… her sister Patsy came to the defence of her mother in an article in the Mail on Sunday. She labelled Ugly a pack of lies, the fictional work of a self-hater. Patsy claimed that Eastman was a gentle giant, that Constance was not beaten or sexually abused, as Constance claimed had happened on one occasion, and that the suicide attempt was fabricated. “What she’s done is devious and dangerous,” she said. “Mum’s taken it very badly.
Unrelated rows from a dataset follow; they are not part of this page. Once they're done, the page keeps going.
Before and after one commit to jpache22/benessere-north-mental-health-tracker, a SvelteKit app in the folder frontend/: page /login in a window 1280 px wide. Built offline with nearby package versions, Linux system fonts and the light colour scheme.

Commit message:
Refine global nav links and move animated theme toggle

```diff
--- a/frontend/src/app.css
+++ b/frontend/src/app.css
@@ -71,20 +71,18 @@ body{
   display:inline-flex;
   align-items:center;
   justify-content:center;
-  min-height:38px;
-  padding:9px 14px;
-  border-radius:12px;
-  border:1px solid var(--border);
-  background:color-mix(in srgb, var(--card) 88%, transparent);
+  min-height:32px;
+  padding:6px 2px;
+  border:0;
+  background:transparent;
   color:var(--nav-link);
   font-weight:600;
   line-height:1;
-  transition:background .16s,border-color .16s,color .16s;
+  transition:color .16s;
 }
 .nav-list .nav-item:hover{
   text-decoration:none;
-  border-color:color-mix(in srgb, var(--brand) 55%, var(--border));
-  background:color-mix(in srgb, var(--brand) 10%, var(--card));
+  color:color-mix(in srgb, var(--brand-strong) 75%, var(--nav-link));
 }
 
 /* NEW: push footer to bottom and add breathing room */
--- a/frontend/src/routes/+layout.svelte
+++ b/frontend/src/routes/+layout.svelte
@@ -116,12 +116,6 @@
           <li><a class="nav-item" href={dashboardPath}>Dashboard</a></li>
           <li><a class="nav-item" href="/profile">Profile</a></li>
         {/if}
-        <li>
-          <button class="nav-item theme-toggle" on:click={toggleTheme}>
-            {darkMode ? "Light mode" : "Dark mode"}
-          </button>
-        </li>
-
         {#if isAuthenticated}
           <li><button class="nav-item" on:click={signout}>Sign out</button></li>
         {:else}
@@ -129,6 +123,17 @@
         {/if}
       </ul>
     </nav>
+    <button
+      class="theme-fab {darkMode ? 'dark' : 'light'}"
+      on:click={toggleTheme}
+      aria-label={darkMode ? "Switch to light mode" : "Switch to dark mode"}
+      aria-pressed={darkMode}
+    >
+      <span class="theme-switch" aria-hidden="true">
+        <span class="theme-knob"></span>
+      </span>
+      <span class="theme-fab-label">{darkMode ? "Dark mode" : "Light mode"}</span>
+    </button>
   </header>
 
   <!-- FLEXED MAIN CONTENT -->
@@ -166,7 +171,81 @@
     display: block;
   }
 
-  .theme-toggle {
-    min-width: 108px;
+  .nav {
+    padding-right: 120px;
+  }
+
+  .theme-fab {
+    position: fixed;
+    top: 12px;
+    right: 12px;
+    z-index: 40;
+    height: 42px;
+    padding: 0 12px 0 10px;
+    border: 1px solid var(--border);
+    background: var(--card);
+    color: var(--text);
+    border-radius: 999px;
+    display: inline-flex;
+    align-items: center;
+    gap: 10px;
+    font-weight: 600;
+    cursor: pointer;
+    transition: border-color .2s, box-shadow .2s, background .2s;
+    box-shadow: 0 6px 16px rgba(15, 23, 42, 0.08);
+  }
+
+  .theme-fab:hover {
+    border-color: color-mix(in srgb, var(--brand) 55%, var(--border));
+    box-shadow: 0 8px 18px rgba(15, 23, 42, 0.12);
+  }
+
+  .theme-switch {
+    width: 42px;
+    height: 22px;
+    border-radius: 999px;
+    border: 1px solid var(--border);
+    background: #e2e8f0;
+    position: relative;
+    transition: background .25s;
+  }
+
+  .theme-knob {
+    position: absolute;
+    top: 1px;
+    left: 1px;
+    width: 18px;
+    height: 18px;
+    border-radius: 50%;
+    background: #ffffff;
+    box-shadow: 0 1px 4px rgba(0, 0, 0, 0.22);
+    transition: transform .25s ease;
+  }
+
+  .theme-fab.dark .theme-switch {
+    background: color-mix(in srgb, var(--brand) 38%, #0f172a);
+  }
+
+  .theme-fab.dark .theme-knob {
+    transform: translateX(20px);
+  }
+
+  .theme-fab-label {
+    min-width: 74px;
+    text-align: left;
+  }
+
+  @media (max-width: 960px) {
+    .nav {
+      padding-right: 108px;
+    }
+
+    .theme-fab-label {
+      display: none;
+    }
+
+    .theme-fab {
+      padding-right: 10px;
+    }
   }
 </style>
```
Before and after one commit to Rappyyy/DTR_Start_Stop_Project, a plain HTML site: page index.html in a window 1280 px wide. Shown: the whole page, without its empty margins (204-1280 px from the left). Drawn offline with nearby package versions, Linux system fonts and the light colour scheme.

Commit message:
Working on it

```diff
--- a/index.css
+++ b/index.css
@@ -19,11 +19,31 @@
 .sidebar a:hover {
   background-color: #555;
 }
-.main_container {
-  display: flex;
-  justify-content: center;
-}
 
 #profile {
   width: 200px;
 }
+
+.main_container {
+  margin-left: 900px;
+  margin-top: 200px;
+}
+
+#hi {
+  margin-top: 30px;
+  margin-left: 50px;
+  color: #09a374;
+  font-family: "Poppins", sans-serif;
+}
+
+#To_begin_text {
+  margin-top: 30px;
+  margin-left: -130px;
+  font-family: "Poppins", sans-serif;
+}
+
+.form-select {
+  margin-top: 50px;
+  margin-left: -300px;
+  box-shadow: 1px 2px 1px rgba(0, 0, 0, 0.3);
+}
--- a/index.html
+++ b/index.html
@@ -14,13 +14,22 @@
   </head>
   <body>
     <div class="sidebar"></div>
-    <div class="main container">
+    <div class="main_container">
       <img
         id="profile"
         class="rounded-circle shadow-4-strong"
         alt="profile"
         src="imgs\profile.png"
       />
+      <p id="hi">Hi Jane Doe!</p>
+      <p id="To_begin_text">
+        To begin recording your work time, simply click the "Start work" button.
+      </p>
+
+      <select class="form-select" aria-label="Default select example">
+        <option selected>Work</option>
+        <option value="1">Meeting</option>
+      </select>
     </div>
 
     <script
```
She intends to go all the way with her legal action.”
At the same time, another sister, Pauline, provided a statement in which she took issue with a couple of details in Ugly, but said her mother was a woman who had set her whole family against each other.
Briscoe says she is keen for me to talk to the family and passes on the numbers of various siblings and her mother. Her sister, Christine, also a lawyer, tells me she’d rather not get involved and the others don’t return my calls.
Perhaps more to the point, the dates and details Briscoe provides in her books do not accurately tally with provable facts. That’s a curious trait in a senior lawyer. We might also note the BBC report of the libel trial:
… a woman suing her barrister daughter for libel over allegations made in a memoir of her childhood has accused her of being a “wicked thief and a liar”.
Carmen Briscoe-Mitchell, 74, told the High Court that Constance Briscoe – who is also a part-time judge – had forged documents for use in her defence …
Andrew Caldecott QC, representing Ms Briscoe, told Mrs Briscoe-Mitchell that she was making “very serious” allegations of forgery.
She told the court: “I have to stand up for myself when you are trying to get me to admit to lies.
“I will never admit to lies.”
Mrs Briscoe-Mitchell also told jurors that when her daughter visited London during her days at Newcastle University, she would “just run around doing shoplifting”.
It crosses Malcolm’s mind there’s a possible half-chance that we have here a basis for the arrest of Ms Briscoe — and why her evidence at the Huhne-Pryce trial might be in doubt (her non-appearance as a prosecution witness would be telling). And why the legal system has gone into Delphic silence mode.